Version difference data:
□ □ □
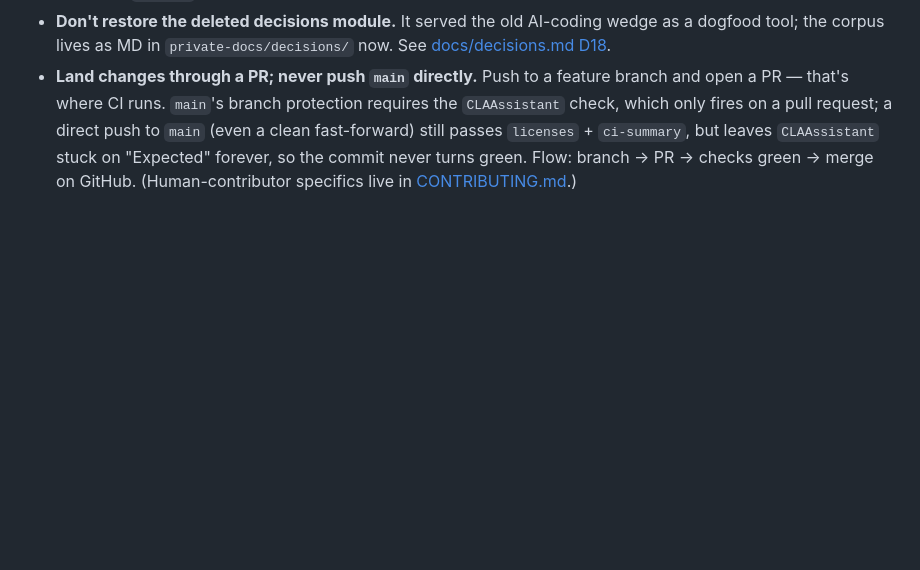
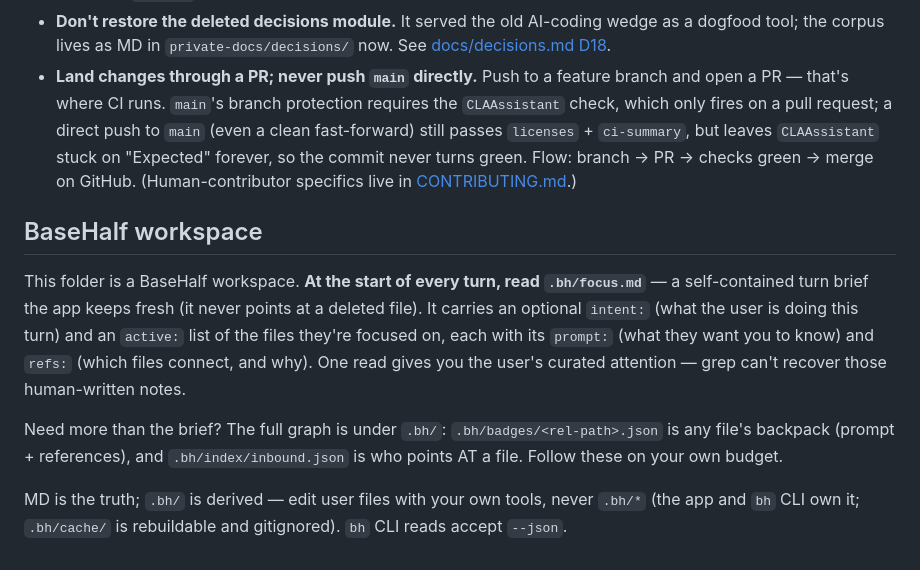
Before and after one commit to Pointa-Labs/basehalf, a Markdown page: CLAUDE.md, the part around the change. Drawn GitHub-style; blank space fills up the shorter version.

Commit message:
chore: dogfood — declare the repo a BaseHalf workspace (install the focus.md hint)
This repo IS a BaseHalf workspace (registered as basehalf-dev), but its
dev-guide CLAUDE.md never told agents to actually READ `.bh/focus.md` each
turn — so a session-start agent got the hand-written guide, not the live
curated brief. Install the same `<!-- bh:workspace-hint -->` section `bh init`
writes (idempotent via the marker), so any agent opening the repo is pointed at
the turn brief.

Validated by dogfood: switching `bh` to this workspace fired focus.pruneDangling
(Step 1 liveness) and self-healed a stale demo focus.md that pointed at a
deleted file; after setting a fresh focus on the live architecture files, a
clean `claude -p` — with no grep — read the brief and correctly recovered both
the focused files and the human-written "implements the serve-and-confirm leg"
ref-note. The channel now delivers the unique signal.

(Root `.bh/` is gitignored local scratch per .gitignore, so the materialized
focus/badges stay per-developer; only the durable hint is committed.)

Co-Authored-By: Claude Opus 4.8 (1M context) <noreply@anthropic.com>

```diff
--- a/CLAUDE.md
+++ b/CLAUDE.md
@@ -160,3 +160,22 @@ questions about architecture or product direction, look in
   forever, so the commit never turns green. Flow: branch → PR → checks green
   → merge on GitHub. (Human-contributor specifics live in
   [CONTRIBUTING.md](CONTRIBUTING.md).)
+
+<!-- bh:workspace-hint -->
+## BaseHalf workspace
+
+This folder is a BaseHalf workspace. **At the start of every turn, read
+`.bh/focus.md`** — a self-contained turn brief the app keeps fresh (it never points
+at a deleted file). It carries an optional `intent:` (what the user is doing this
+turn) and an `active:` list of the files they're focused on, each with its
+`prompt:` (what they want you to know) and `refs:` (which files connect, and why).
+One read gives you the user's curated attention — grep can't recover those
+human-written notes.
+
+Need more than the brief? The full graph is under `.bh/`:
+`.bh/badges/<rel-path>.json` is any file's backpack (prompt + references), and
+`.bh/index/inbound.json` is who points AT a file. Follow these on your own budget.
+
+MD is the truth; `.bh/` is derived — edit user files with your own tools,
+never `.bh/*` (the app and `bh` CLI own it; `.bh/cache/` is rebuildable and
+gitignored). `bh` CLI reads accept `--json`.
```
□ □ □
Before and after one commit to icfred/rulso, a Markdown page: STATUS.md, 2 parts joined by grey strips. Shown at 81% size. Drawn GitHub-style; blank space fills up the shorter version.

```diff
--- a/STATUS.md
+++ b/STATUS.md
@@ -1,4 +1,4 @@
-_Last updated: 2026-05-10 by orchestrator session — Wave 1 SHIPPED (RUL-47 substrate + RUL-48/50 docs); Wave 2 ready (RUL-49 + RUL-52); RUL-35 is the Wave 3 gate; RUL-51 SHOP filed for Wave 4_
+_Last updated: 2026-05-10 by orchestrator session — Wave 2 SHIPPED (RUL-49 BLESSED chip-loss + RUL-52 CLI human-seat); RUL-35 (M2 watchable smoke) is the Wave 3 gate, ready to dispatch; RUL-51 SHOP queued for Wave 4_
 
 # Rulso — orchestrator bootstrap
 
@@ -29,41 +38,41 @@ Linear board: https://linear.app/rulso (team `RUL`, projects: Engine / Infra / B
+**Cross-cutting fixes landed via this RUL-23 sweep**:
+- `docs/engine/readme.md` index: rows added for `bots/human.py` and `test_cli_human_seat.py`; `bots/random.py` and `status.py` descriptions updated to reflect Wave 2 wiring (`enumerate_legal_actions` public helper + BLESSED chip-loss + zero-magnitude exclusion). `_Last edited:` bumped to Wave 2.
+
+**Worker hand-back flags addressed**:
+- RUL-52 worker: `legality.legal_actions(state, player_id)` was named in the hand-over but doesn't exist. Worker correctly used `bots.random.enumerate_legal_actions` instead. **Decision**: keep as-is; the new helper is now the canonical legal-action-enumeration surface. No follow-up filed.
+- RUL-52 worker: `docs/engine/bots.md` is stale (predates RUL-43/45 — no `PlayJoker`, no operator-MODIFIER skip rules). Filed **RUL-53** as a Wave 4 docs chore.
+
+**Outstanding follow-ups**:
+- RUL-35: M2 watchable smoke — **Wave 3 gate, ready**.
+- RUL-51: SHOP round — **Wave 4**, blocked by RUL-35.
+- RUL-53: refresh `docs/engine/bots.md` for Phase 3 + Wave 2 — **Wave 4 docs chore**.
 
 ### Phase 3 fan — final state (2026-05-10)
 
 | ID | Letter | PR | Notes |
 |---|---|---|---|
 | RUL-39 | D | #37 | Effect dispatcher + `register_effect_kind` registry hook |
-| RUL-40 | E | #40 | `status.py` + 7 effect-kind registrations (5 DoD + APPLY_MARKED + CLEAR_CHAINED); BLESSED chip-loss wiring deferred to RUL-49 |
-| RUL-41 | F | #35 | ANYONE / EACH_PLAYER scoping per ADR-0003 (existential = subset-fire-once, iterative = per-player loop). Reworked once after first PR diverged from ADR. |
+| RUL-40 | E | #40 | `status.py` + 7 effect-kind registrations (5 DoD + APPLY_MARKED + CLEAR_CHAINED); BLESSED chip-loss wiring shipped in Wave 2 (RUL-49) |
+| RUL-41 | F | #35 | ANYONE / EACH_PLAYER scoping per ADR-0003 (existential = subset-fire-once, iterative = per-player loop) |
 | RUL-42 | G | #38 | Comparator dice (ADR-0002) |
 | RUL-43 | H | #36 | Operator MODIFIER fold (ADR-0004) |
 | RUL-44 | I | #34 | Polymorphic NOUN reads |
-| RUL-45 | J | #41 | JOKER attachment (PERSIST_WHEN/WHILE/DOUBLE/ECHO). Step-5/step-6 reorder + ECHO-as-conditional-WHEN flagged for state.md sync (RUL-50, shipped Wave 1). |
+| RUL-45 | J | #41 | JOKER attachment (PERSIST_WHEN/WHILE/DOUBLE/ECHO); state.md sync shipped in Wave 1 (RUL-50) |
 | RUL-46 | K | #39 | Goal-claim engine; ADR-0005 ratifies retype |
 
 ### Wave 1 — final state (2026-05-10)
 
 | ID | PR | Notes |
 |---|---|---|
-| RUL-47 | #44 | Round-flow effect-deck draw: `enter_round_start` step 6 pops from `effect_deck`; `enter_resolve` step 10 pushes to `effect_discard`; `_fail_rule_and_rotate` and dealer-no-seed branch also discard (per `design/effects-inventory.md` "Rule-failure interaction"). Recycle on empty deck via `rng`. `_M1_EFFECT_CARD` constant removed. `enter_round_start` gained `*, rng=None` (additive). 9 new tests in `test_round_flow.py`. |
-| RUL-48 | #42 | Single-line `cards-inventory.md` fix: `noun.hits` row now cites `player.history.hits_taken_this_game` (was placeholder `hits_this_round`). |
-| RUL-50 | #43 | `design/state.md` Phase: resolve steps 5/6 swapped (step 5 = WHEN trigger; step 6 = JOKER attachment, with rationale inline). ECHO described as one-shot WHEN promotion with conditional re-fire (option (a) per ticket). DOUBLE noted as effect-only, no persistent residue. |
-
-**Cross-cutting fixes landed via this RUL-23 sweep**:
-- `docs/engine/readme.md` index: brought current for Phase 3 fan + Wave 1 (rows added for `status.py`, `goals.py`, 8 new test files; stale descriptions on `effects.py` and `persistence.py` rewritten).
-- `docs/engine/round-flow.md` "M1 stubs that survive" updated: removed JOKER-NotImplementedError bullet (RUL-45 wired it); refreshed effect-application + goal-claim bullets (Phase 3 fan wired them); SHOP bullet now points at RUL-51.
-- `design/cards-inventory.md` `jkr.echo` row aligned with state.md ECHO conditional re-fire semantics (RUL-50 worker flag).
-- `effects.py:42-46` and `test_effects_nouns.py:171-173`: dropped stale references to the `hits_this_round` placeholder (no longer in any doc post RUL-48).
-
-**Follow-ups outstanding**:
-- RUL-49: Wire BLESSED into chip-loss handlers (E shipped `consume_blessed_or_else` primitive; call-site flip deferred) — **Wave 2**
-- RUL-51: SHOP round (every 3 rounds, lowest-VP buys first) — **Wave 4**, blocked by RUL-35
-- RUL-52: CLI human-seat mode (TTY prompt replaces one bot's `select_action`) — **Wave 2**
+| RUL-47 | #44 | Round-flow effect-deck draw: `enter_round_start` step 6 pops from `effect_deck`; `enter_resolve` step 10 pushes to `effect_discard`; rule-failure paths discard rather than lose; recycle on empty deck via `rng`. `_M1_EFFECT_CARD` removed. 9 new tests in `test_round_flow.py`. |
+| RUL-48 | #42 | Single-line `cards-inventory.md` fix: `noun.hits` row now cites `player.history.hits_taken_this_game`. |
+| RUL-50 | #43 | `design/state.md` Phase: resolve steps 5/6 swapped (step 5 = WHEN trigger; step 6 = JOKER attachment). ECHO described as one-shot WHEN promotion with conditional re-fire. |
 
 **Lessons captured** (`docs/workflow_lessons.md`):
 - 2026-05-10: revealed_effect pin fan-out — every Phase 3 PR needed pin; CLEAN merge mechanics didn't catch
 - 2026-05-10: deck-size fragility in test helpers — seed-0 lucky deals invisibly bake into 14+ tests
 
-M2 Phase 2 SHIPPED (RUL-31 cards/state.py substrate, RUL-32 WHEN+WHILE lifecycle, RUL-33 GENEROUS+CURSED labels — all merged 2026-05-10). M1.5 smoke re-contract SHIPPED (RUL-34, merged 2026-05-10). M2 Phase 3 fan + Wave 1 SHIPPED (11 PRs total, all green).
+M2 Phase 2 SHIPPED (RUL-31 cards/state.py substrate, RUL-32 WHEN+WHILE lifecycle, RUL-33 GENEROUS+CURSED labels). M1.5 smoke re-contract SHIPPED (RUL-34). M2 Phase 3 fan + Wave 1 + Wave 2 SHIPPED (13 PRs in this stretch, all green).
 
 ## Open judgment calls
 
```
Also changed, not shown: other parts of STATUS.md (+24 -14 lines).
□ □ □
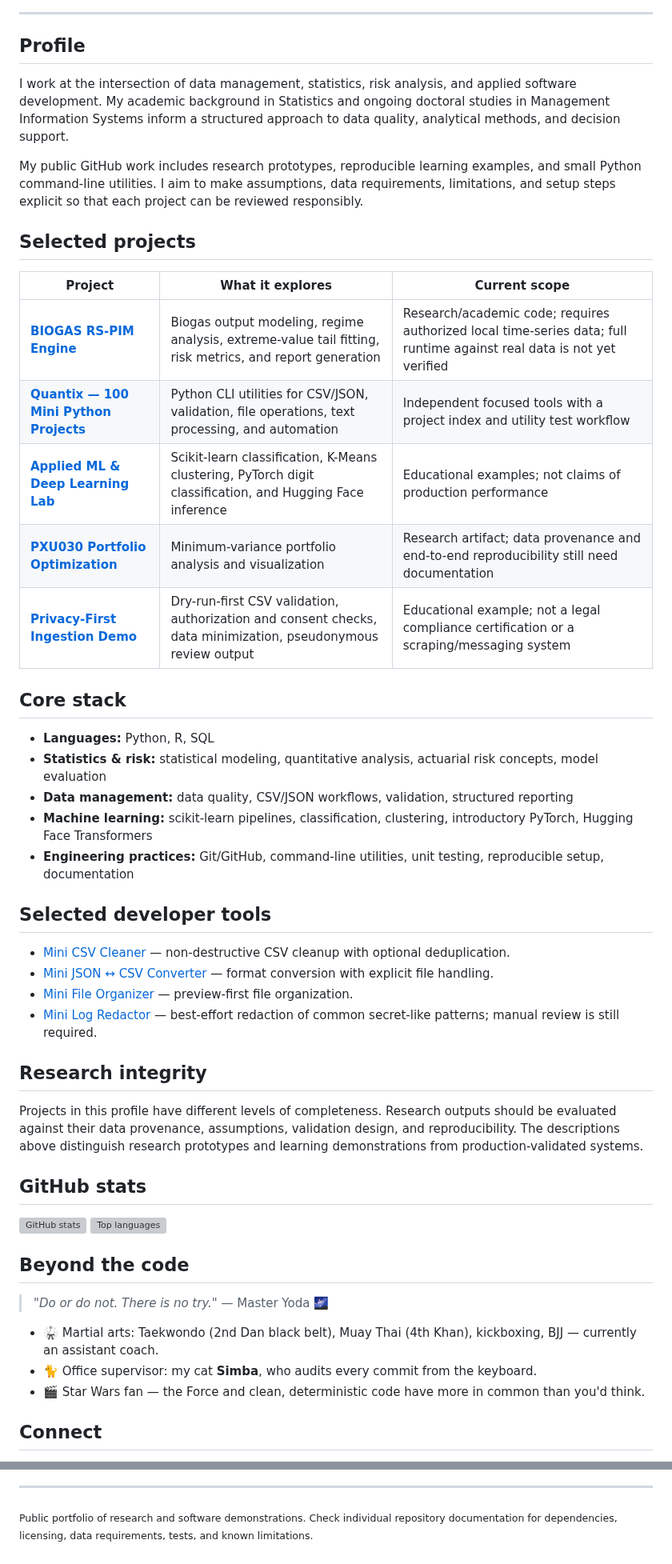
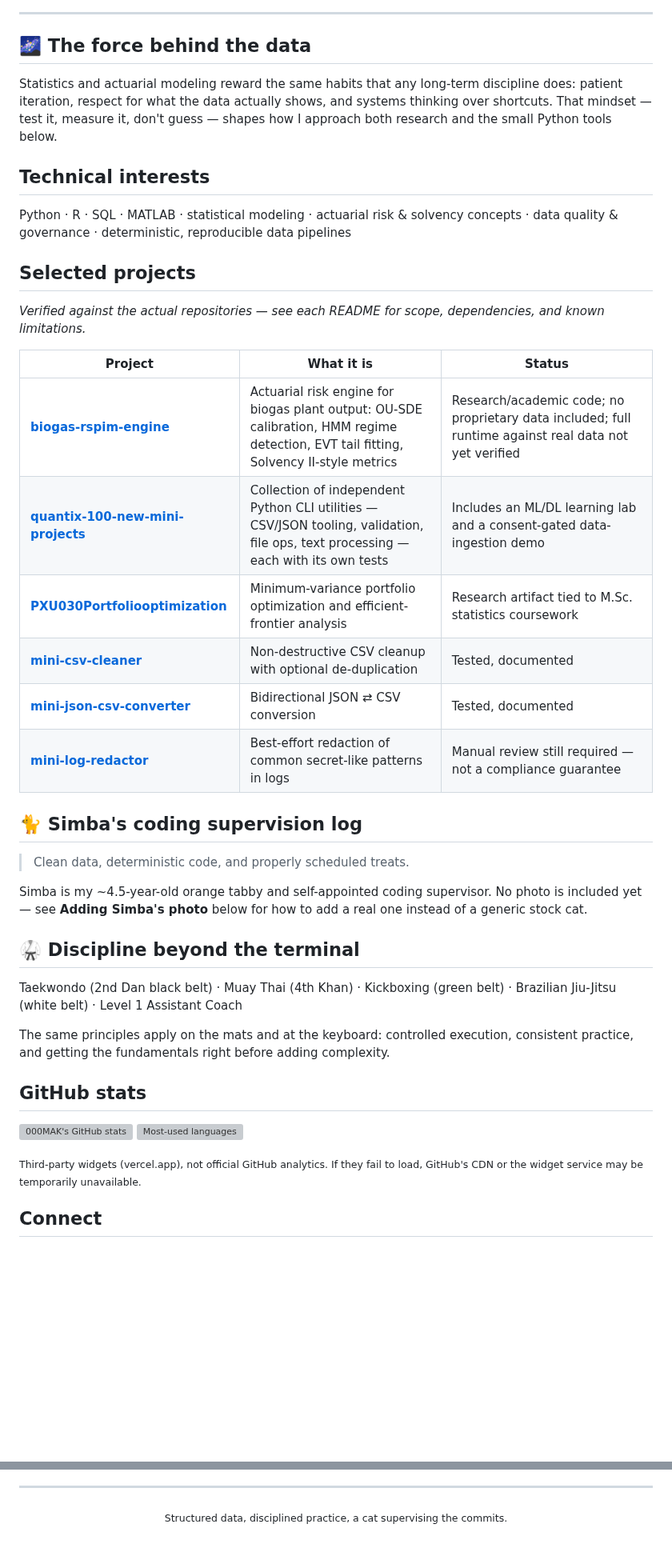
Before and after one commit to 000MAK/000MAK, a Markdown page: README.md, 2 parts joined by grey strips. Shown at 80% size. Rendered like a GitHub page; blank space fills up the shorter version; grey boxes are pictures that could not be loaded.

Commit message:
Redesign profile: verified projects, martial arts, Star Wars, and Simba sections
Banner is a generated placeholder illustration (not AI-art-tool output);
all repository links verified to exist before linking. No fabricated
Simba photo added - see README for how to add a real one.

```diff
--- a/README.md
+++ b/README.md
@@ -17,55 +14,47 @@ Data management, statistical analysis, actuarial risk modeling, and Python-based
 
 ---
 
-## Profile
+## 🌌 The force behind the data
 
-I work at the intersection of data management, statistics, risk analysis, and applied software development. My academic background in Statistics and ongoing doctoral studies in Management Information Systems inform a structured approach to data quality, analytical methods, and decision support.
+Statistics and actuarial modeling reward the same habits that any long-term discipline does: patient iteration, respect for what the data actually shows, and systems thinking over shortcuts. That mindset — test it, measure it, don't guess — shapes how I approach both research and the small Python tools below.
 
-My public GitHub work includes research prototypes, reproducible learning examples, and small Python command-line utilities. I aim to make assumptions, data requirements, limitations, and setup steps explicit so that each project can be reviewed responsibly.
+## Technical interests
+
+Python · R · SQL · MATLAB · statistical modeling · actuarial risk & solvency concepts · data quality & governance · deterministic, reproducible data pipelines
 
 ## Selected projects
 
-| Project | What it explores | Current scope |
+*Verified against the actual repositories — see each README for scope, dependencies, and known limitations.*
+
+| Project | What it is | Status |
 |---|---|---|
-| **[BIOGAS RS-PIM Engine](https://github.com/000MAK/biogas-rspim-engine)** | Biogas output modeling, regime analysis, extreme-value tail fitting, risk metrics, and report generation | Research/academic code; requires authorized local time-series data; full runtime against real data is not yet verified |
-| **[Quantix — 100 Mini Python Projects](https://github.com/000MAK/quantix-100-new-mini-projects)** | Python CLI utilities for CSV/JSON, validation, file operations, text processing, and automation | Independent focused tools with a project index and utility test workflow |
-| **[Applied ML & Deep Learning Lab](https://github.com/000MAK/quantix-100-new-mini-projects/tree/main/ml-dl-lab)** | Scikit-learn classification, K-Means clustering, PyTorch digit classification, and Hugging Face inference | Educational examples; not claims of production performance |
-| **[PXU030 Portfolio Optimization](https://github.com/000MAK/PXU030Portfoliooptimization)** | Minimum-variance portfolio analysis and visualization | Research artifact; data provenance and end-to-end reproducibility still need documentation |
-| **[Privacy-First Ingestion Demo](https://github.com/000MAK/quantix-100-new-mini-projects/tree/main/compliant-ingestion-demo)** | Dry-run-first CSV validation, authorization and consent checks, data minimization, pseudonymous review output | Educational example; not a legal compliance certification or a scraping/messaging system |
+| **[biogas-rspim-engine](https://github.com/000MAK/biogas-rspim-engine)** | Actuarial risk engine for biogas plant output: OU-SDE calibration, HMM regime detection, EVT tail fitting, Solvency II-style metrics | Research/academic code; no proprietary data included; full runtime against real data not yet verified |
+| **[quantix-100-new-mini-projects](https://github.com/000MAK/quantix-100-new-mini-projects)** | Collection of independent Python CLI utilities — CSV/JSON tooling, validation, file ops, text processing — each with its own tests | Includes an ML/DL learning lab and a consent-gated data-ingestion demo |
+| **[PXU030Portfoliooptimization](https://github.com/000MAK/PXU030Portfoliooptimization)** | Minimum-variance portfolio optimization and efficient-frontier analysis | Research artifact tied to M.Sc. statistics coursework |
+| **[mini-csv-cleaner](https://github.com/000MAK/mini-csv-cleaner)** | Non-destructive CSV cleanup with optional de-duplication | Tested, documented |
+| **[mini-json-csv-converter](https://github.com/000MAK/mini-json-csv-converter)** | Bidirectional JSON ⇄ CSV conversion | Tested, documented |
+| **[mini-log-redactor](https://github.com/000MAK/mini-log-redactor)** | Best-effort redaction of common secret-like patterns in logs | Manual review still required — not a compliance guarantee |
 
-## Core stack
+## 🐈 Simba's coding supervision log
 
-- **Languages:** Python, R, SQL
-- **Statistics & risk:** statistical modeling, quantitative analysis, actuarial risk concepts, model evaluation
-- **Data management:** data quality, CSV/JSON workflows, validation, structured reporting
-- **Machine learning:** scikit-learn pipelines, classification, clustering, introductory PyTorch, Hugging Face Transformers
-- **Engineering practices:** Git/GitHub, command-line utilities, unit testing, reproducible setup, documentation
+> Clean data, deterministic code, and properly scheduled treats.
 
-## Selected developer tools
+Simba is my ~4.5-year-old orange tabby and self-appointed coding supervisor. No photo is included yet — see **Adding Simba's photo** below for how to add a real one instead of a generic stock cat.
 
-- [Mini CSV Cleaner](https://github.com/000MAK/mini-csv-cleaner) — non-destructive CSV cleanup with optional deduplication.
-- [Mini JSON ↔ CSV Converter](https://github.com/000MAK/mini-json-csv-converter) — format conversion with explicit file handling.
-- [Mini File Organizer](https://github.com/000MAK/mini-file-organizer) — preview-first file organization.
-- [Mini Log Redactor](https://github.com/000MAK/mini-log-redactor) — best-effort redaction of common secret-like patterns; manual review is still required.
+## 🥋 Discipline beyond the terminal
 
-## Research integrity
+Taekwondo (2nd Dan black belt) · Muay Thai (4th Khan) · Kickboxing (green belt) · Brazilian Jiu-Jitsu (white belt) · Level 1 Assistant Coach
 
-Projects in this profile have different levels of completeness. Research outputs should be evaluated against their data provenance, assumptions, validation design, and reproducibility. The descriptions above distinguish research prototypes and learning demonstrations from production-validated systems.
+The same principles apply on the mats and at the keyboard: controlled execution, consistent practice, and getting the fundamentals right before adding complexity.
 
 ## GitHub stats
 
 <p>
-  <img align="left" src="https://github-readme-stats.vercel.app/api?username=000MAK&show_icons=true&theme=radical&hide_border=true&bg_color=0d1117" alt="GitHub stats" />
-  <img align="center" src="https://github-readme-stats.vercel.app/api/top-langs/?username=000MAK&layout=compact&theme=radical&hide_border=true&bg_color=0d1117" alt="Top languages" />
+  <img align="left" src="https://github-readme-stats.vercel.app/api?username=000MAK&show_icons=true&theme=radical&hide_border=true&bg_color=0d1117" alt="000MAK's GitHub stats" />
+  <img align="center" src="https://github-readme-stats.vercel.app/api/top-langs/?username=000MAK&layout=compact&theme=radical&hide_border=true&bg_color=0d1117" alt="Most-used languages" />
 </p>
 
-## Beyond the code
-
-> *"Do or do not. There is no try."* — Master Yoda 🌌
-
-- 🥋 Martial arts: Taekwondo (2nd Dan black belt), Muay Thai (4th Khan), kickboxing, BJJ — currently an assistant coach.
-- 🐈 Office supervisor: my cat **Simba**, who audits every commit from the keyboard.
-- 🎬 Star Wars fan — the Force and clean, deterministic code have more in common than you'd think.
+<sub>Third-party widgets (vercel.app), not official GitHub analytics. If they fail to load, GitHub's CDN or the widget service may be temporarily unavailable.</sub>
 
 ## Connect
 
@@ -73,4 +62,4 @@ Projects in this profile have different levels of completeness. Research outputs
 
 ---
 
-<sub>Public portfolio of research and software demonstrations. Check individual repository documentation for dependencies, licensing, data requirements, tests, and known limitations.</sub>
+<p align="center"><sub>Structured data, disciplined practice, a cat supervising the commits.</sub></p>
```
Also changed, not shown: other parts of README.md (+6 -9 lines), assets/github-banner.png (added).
□ □ □
What you are asked to do: Where a line in the records above includes the string "cleaner", show it.

Reply to the task:
+| **[mini-csv-cleaner](https://github.com/000MAK/mini-csv-cleaner)** | Non-destructive CSV cleanup with optional de-duplication | Tested, documented |
-- [Mini CSV Cleaner](https://github.com/000MAK/mini-csv-cleaner) — non-destructive CSV cleanup with optional deduplication.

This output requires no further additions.